By David Bassanese

Picking the month to month moves by the Reserve Bank of Australia so far this year has not been easy.  Financial market economists have really had to earn their money.

While I correctly anticipated last year the RBA would not be hiking interest rates anytime soon – and the bias on interest rates was still down – I’ve found the timing of the RBA’s actions (and non-actions!) this year a little hard to fathom. Thankfully, I was on the right side of the coin this month, correctly expecting the RBA would leave interest rates on hold – even though I still feel the RBA should be cutting interest rates without haste.  

Mixed messages

To be fair, the major difficulty the RBA has been faced with is quite divergent economic forces. On the one hand, house prices – particularly in Sydney – have been moving higher. Cutting interest rates risked adding fuel to the fire, as some media commentators have repeated ad nauseam.

Yet on the other hand, the price of our key commodity export – iron ore – has been heading south, and in turn undermining national income and probably national confidence to a degree. The slump in commodity prices has been far swifter and deeper than even the (at the time) pessimistic forecasts by the Treasury in late year’s May Budget and Mid-Year Budget Review.

Over the past month, there divergent trends intensified – Sydney housing auction clearance rates surged to record levels, while spot iron ore prices slumped below $US50/tonne, retracing much of the gains since the commodity price boom began more than a decade ago. 

Spot iron ore prices have slump by 40% from their levels around US$78 late last year.  My modelling suggests that implies the terms of trade could fall by around 10% in the March quarter and around a further 5% in the June quarter. And that assumes iron ore prices don’t fall further – which they well might.

Weaker commodity prices mean the slump in mining investment will be even deeper than currently expected. Weaker prices have also hit Budget revenues, making it even less likely that Canberra will help stimulate the economy by cutting taxes or boosting government spending.

The dollar daze

That leaves interest rates and the currency to help support the economy.  In an ideal world, the $A would be doing most of the work – as it would lessen the risk of low interest rates sparking a property price bubble. Yet while the $A has declined, it is has not fallen as swiftly as might be expected, given the slump in commodity prices – indeed, for much of the past year or so it has been uncomfortably overvalued. Near-zero interest rates and money printing programs in much of the developed world have not helped.

By global standards, official interest rates in Australia are still attractively high. That’s a magnet for desperate yield-seeking foreign investors, even in the face of commodity price weakness.

So the RBA – probably grudgingly – have been goaded into action.

Yet the RBA is also still counting on the $A to decline. While in previous months the RBA has argued that the $A remained “overvalued” given the decline in commodity prices, it’s statement this week ratcheted up the rhetoric a little further.  It now says “further [$A] depreciation seems likely”. 
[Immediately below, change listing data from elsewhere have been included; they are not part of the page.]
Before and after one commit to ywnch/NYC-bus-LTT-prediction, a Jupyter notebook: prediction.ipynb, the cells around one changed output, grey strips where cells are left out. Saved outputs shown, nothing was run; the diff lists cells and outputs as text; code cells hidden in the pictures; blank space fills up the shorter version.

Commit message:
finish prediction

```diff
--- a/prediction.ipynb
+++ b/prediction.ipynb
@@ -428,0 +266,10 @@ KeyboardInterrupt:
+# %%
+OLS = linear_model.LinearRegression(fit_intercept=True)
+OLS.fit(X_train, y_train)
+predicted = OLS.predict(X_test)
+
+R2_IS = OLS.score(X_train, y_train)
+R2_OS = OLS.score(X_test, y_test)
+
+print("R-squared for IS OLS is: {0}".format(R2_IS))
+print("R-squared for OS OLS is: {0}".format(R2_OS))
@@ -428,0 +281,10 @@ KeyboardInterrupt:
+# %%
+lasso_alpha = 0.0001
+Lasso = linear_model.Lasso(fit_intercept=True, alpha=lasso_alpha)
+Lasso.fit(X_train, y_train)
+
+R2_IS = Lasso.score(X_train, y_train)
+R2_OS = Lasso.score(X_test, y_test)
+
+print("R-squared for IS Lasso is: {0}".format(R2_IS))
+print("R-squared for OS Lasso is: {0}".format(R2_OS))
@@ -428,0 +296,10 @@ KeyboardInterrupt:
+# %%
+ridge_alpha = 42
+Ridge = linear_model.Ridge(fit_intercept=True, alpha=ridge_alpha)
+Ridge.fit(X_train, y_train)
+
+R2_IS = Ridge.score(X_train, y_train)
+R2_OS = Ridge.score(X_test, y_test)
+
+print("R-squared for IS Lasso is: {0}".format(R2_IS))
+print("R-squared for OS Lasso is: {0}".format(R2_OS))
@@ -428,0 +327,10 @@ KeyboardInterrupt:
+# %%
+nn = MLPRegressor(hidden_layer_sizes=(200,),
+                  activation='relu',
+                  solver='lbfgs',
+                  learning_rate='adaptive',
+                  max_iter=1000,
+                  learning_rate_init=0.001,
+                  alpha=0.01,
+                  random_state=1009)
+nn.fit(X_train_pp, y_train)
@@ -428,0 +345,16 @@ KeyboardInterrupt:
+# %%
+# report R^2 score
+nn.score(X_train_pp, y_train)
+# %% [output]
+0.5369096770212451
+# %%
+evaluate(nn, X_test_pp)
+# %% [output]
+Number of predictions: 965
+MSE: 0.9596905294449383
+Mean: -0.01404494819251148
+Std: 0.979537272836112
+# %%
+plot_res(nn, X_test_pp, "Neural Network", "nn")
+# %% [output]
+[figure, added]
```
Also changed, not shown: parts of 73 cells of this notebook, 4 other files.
Historically, it’s been very rare for central banks to openly comment on their national currencies, much less make predictions about where it is likely to go.  But such now is the desperation of the RBA in trying to get the $A down. The global currency war has changed the rules.

It begs the question: exactly how overvalued is the $A today?

By my estimates – using a model of the real (inflation adjusted) $A similar to that maintained by the RBA, fair-value for the upcoming June quarter seems closer to US68c than the current level of US77/76c. This factors in the anticipated drop in the terms of trade by around 15% over the first half of 2015 and a further official interest rate cut by the RBA to 2%.


In other words, the $A is today at least around 10% overvalued – which, while less than the 15% or so overvaluation evident in 2012 and earlier last year, is still uncomfortable.  

The RBA is hopeful that the $A will eventually react to fundamentals. The likely rise in US official interest rates from mid-year should also help pull down the currency.

But I suspect the $A won’t react as much as the RBA hopes unless it also lowers local interest rates further. Hence the RBA will be left with its dilemma.

At the end of the day, however, the bottom line is that the economy continues to grow at a below trend pace and the unemployment rate is rising. Sydney house prices may be hot, but that’s not enough to support the rest of the economy. And there’s a good chance deteriorating affordability will soon stem the rise in Sydney property in any case.

The RBA will likely cut interest rate again next month, especially if the March quarter consumer price inflation report continues to suggest inflation is benign. The RBA may well then pause for a time, but come later this year I suspect the RBA will again be forced to revise down its economic growth outlook and cut interest rate further.

My call remains that official interest rates will end this year at 1.5%, with the $A reaching (current fair-value) of US 68c.